The concept of carbon footprints is a familiar one to most: the more you travel, the bigger house you have, the more you consume, the more the footprint grows. Today, there are a plethora of tools to help us dig deeper into the nature of our impact on the climate. Carbon footprint calculators have been developed by everyone from conservation.org to the BBC and are growing more complex in our increasingly data-driven world. Calculating a personal carbon footprint and one for an organisation, while certainly different, are based on the same concept — measuring impact. But obviously with a goods or service-producing organisation, those ripples of impact are much larger.
In Australia, impact is broken down with the company at the centre and out to the radiating influence of what they’re producing, the effect of that, and so on. An organisation’s carbon footprint is measured by the Clean Energy Regular (CER) and is broken down into 3 scopes.

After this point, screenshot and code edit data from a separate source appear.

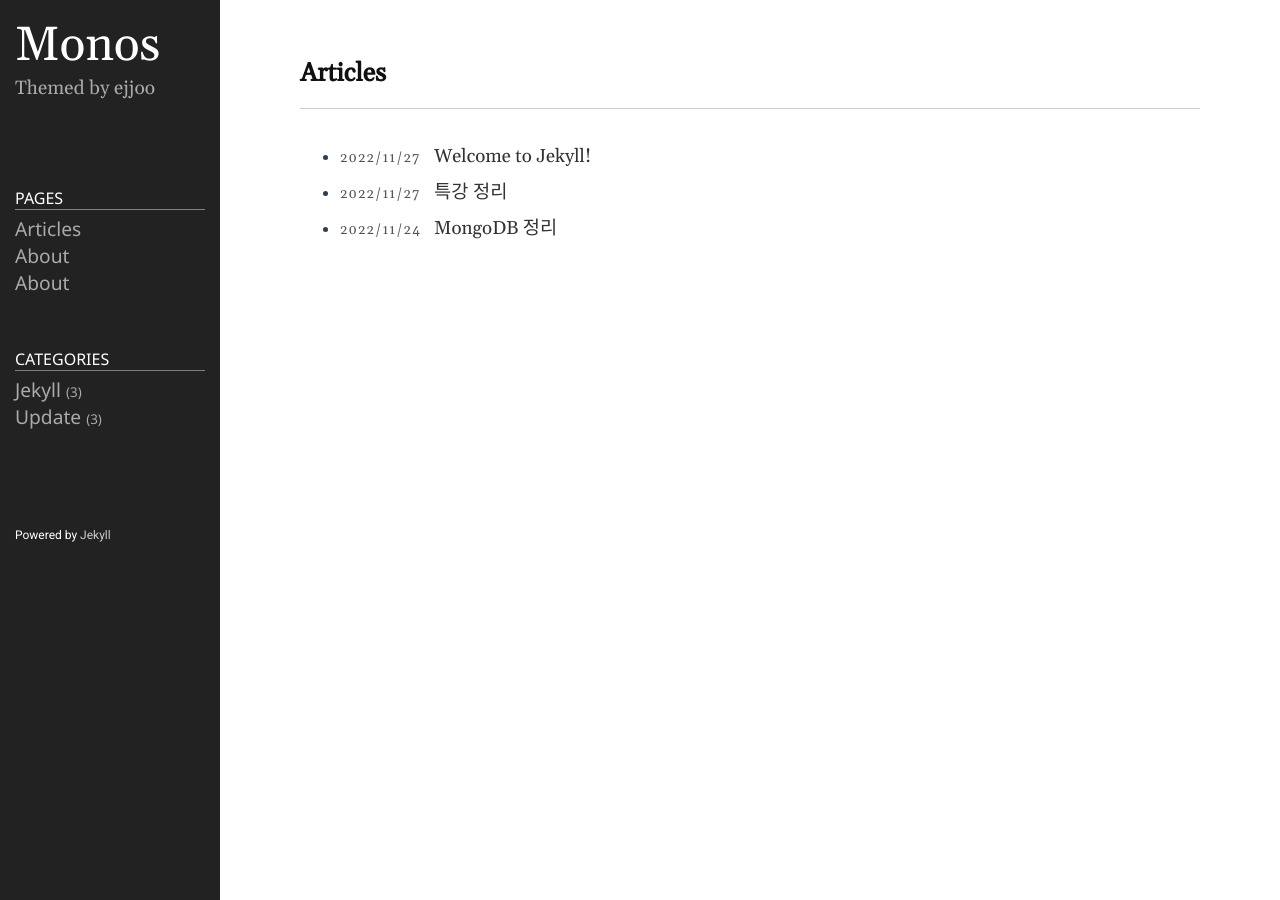
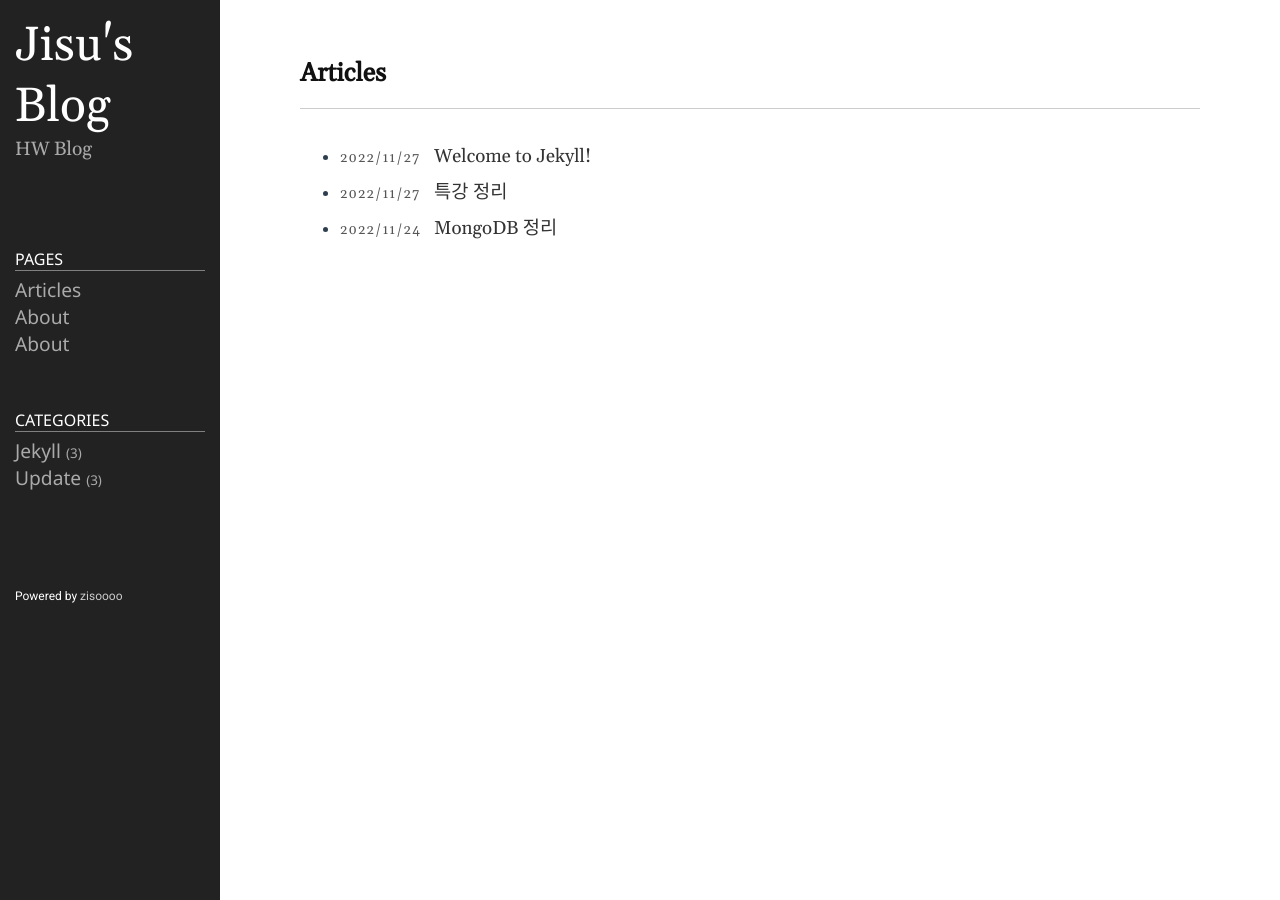
Before and after one commit to zisoooo/zisoooo.github.io, a Jekyll site: the page built from index.md, in a window 1280 px wide. Built offline with Jekyll 4.4.1, drawn with Linux system fonts in a browser that asks for light colours.

Commit message:
edit: something

```diff
--- a/_config.yml
+++ b/_config.yml
@@ -18,13 +18,13 @@
 # You can create any custom variable you would like, and they will be accessible
 # in the templates via {{ site.myvariable }}.
 
-title: Monos
-email: ejjoo7994@gmail.com
+title: Jisu's Blog
+email: wltn2860@gmail.com
 description: >- # this means to ignore newlines until "baseurl:"
-  Themed by ejjoo
+  HW Blog
 # baseurl: "/" # the subpath of your site, e.g. /blog
 # url: "http://ejjoo.github.io" # the base hostname & protocol for your site, e.g. http://example.com
-github_username: ejjoo
+github_username: zisoooo
 highlighter: rouge
 svg:
   optimize: true
--- a/_includes/sidebar.html
+++ b/_includes/sidebar.html
@@ -48,5 +48,5 @@
 </div>
 
 <div class="sidebar-item sidebar-footer">
-	<p>Powered by <a href="https://github.com/jekyll/jekyll">Jekyll</a></p>
+	<p>Powered by <a href="https://zisoooo.github.io">zisoooo</a></p>
 </div>
```
Also changed, not shown: README.md.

An organisation can measure its footprint by examining its processes and activities like this:
Scope 1 emissions
Scope 1 is direct emissions from company-owned and controlled resources. This includes manufacturing processes, emissions from office energy consumption, and company vehicles. It is essentially all the emissions the company itself creates to make its product or deliver its services.
Scope 2 emissions
Scope 2 are indirect emissions from the generation of purchased energy. That means, taking into account emissions that are created to generate the energy that an organisation purchases from a utility provider. The actual use of the energy is counted in scope 1, so scope 2 is about taking accountability for the ripple effect of generating the energy in the first place.
Scope 3 emissions
Scope 3 emissions is everything else. It includes all the upstream and downstream emissions related to the company’s activities. For example, if the company sells a product, scope 3 takes into account the emissions generated from the use of that product by the customer. It also takes into account the emissions generated to produce the things that go into making the product. For example, materials, components, parts or ingredients. It even takes into account things like office furniture, IT support, employee travel, transportation and distribution, and end of life – which means looking at how packaging or waste generated are disposed of.
In calculating emissions, some companies find they can lower their impact by introducing or changing current operating systems to reduce their emissions and their impact on the climate and the health of the environment. However, there are also emissions that are unavoidable or can’t yet be reduced due to current technological limitations.
Increasingly, companies are electing to resolve these unavoidable emissions through offsetting. Carbon Offsets work by giving these entities a certificate of emissions reduction as a means to both give back to the environment and invest in its future. In Australia, Australian Carbon Credit Units (ACCUs) are accrued by carbon abatement projects, which companies can purchase to offset their unavoidable emissions.
In partnering with carbon project managers, GreenCollar’s technical team calculates the project’s potential carbon abatement potential and commercial viability. Using an array of data collection, monitoring and reporting techniques, GreenCollar is able to accurately calculate and enhance the carbon abatement potential of ACCU-generating carbon projects. GreenCollar also works with businesses to develop high-quality, high-integrity offset portfolios, based on extensive due diligence, that enable businesses to move towards net zero goals and develop new carbon neutral products or services, fuelled by projects that deliver significant environmental, social and economic benefits in addition to the measured offset.